“You first have to be in touch with yourself inside very deeply in order to do something, to discover this place is our aim. I want to be under the leaf, to be quiet until I find my true self. I sometimes think of my work as breath.”


– Lenore Tawney

Lenore Tawney, original name Leonora Agnes Gallagher, was an American artist whose compositions helped transform weaving from an underappreciated craft into a new form of visual art.


Leonora Gallagher changed her first name to Lenore, which had fewer letters, when she was a first grader. Her 1941 marriage to George Tawney, a psychologist, ended after 18 months with his death. She attended the University of Illinois from 1943 to 1945 and then, while supporting herself as a proofreader for a legal publisher, took night courses in drawing, weaving, and sculpture at the Chicago Institute of Design (1946–48). After living in Paris from 1949 to 1951, during which time she traveled through Europe and into Morocco, Tawney briefly studied weaving in Penland, N.C.

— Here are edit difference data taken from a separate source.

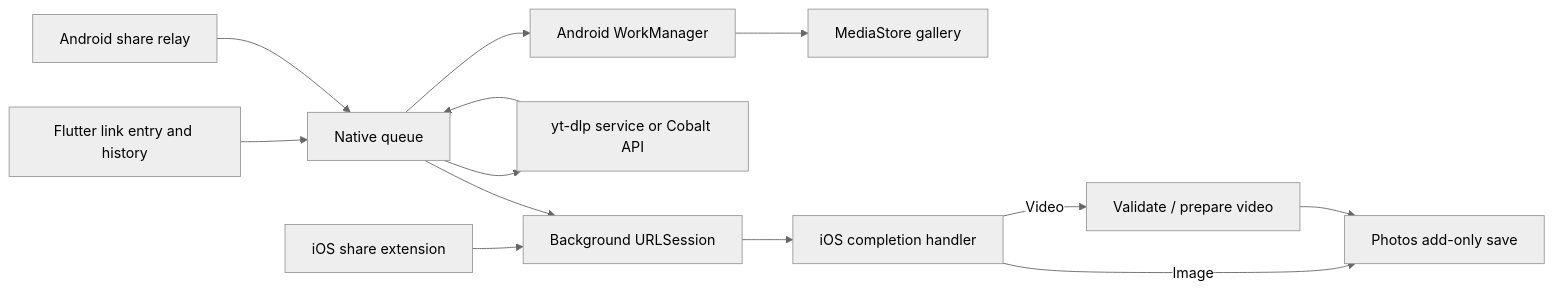
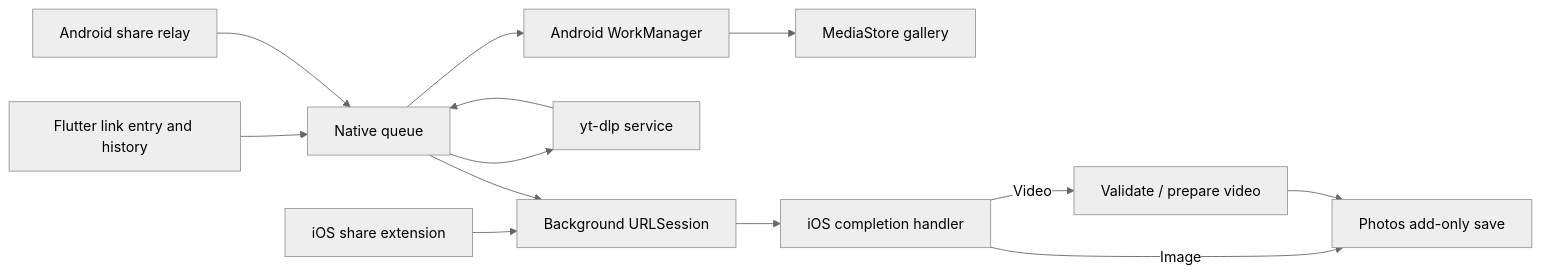
The diagram in README.md (stardewjames/maiDL), drawn with Mermaid (neutral theme) before and after one commit. The commit also changed other lines of this file and 7 other files, not shown here.

Commit message:
Remove Cobalt resolver support

````diff
--- a/README.md
+++ b/README.md
@@ -136,15 +135,15 @@
 ```mermaid
 flowchart LR
     UI[Flutter link entry and history] --> Native[Native queue]
     AndroidShare[Android share relay] --> Native
     IOSShare[iOS share extension] --> Session[Background URLSession]
-    Native --> Resolver[yt-dlp service or Cobalt API]
+    Native --> Resolver[yt-dlp service]
     Resolver --> Native
     Native --> Worker[Android WorkManager]
     Native --> Session
     Worker --> Store[MediaStore gallery]
     Session --> Completion[iOS completion handler]
     Completion -->|Video| Preparation[Validate / prepare video]
     Completion -->|Image| Photos[Photos add-only save]
     Preparation --> Photos
 ```
````
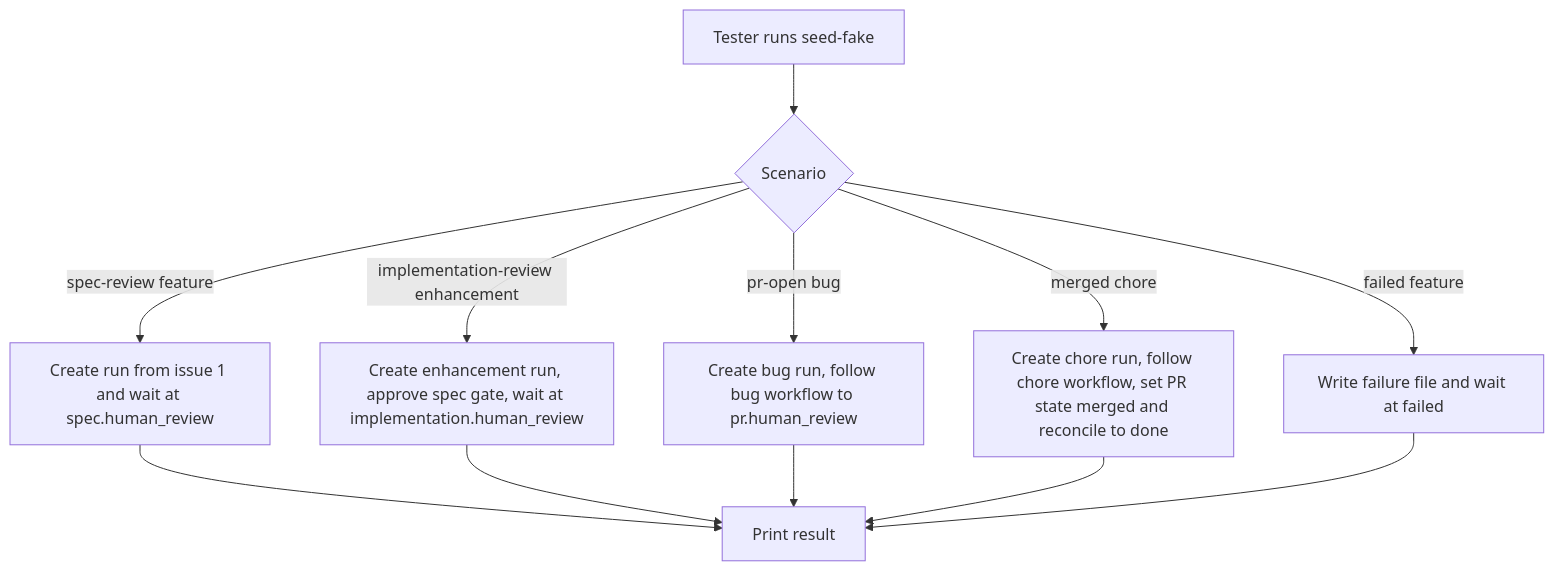
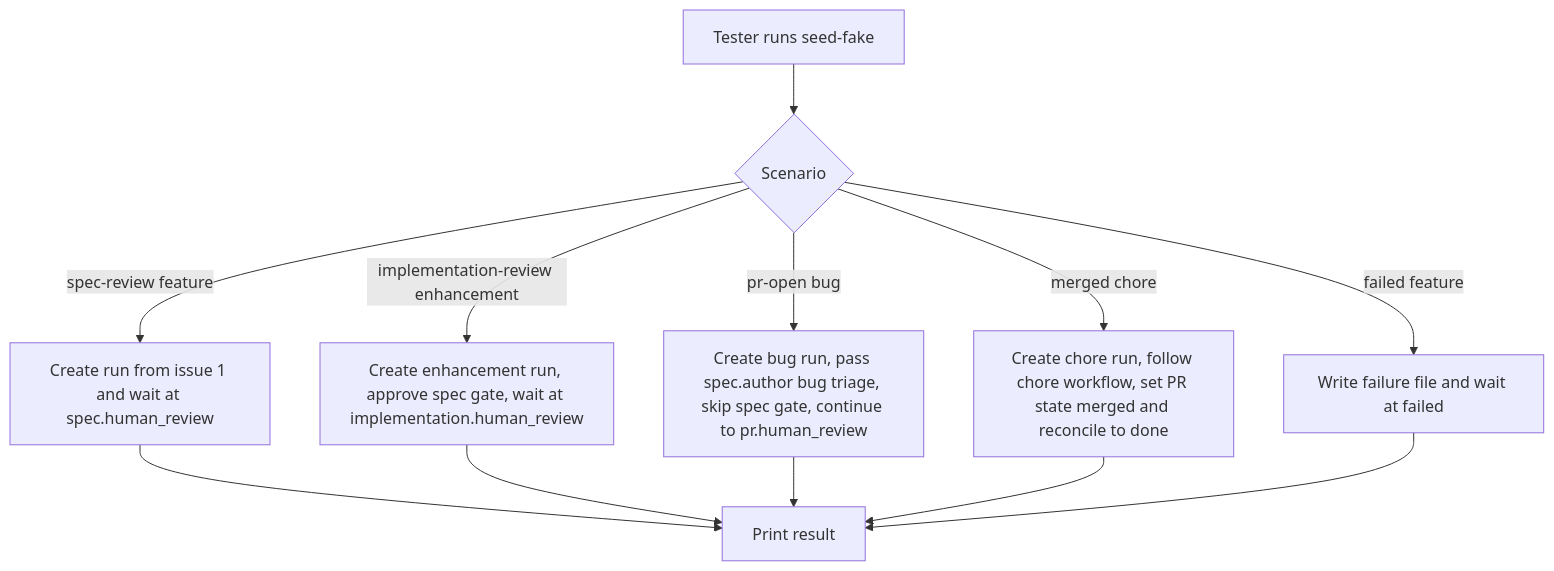
One commit to markdstafford/autocatalyst changed the second of 2 diagrams in context-human/specs/feature-scripted-fake-mode-seed-command.md. Above: the diagram before and after it, drawn with Mermaid. The commit also changed other lines of this file, not shown here.

Commit message:
docs: revise feature spec scripted-fake-mode-seed-command

````diff
--- a/context-human/specs/feature-scripted-fake-mode-seed-command.md
+++ b/context-human/specs/feature-scripted-fake-mode-seed-command.md
@@ -87,14 +87,14 @@
 ```mermaid
 graph TD
     A[Tester runs seed-fake] --> B{Scenario}
     B -->|spec-review feature| C[Create run from issue 1 and wait at spec.human_review]
     B -->|implementation-review enhancement| D[Create enhancement run, approve spec gate, wait at implementation.human_review]
-    B -->|pr-open bug| E[Create bug run, follow bug workflow to pr.human_review]
+    B -->|pr-open bug| E[Create bug run, pass spec.author bug triage, skip spec gate, continue to pr.human_review]
     B -->|merged chore| F[Create chore run, follow chore workflow, set PR state merged and reconcile to done]
     B -->|failed feature| G[Write failure file and wait at failed]
     C --> H[Print result]
     D --> H
     E --> H
     F --> H
     G --> H
 ```
````
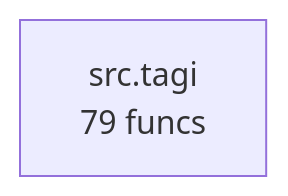
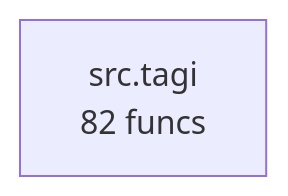
Before and after one commit to semcod/tagi: the diagram in project/compact_flow.mmd, drawn with Mermaid. The commit also changed 36 other files, not shown here.

```diff
--- a/project/compact_flow.mmd
+++ b/project/compact_flow.mmd
@@ -1,3 +1,3 @@
 flowchart TD
 %% generated in 0.00s
-    src__tagi["src.tagi<br/>79 funcs"]
+    src__tagi["src.tagi<br/>82 funcs"]
```
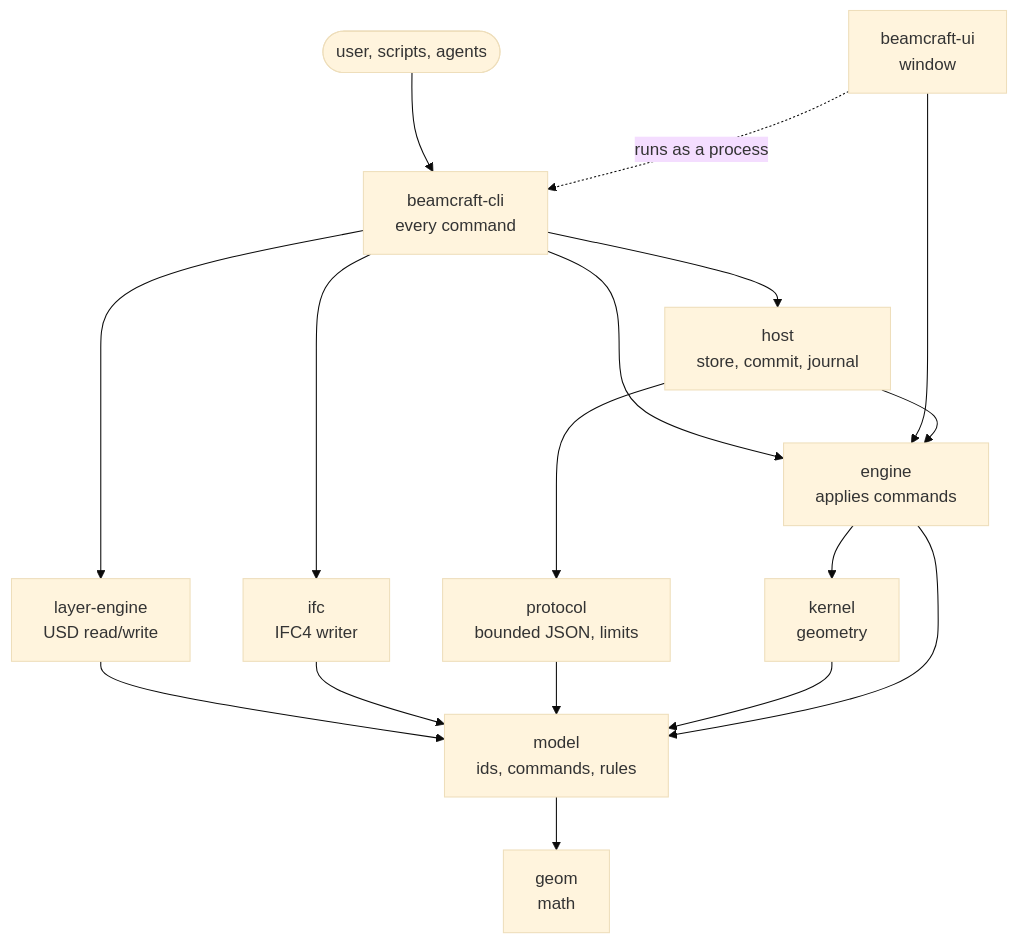
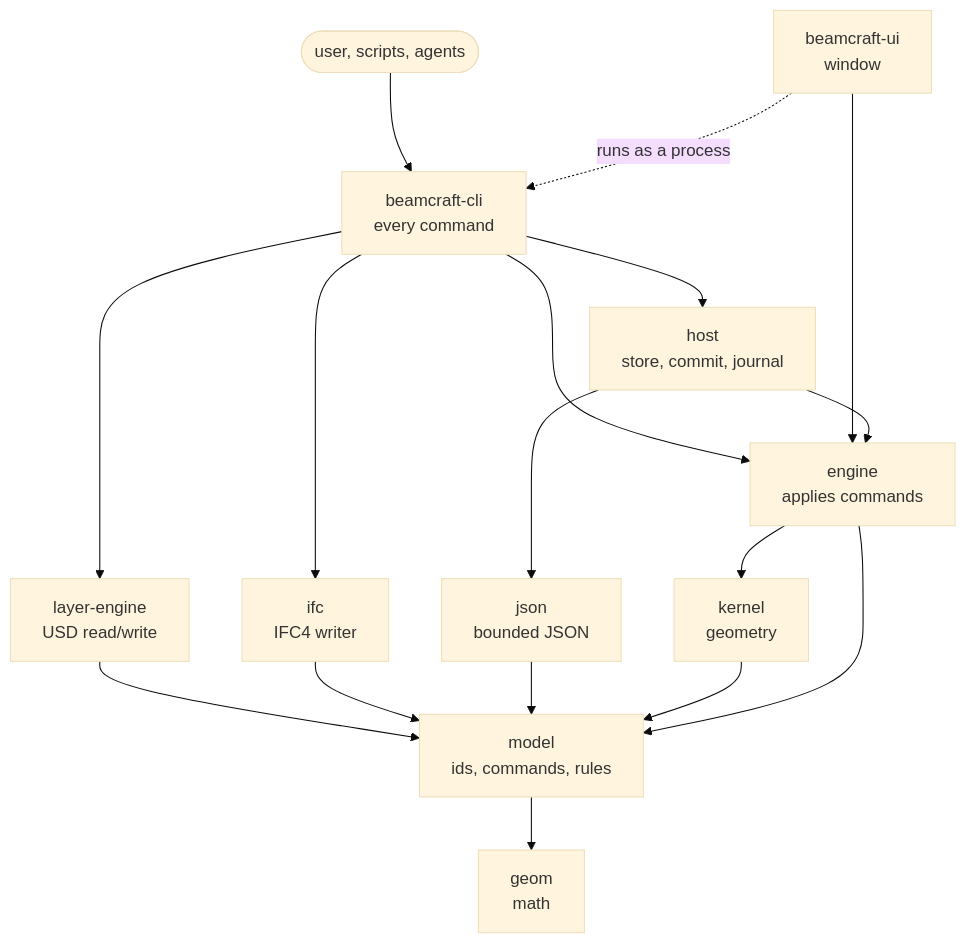
The first of 2 diagrams in docs/architecture.md (Apibim-com/BeamCraft), drawn with Mermaid (base theme) before and after one commit. The commit also changed other lines of this file and 139 other files, not shown here.

````diff
--- a/docs/architecture.md
+++ b/docs/architecture.md
@@ -42,22 +42,22 @@
 ```mermaid
 flowchart TD
     user(["user, scripts, agents"]) --> cli
     ui["beamcraft-ui<br/>window"] -. "runs as a process" .-> cli
     cli["beamcraft-cli<br/>every command"]
 
     cli --> host
     cli --> engine
     cli --> le
     cli --> ifc
     ui --> engine
 
     host["host<br/>store, commit, journal"] --> engine
-    host --> protocol
+    host --> json
     engine["engine<br/>applies commands"] --> kernel
     le["layer-engine<br/>USD read/write"] --> model
     ifc["ifc<br/>IFC4 writer"] --> model
-    protocol["protocol<br/>bounded JSON, limits"] --> model
+    json["json<br/>bounded JSON"] --> model
     kernel["kernel<br/>geometry"] --> model
     engine --> model
     model["model<br/>ids, commands, rules"] --> geom["geom<br/>math"]
 ```
````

In 1954 Lenore Tawney abandoned sculpture for weaving and in the process, transformed the ancient craft of the weaver into a new vocation—fiber art. Following an intensely personal and experimental path, in the late 1950s Tawney created gauzy tapestries in which areas of plain weave were juxtaposed with laid-in designs. Her improvisational pieces appeared like free-flowing drawings made of colorful yarns floating in space.


Moving from Chicago to Manhattan in 1961, she became part of the avant-garde world of the abstract expressionists, and soon began to restructure her tapestries into sculptural ‘woven forms.’ These groundbreaking weavings dispensed entirely with a traditional rectangular format. In a startling departure from textile traditions, her tall, totemlike works were not set against a wall, but freely suspended in space. Often embellished with shells, beads, and fringes of feathers—and frequently composed of fibers of varying thickness and texture—these and other, smaller shield-like designs woven in the 1960s, remained spiritually expressive, sculptural weavings.


In 1964 Lenore Tawney created the first of a profusion of collages and assemblages made from found objects. After 1976, when she abandoned weaving altogether, these nontextile works became the primary focus of her art. Small in scale, the pieces were fashioned principally from pages taken from rare books and manuscripts on whose age-stained surfaces were affixed fragile birds’ eggs and skeletons, feathers, small animal bones, shells, pebbles, corks, and wooden forms. Like her weavings, Tawney’ s miniature collages display great sensitivity to the aesthetic properties of materials, but unlike the bolder woven works, they are intimate and quiescent pieces, containing elusive messages about the frailty and transiency of life, and the need to find inner peace.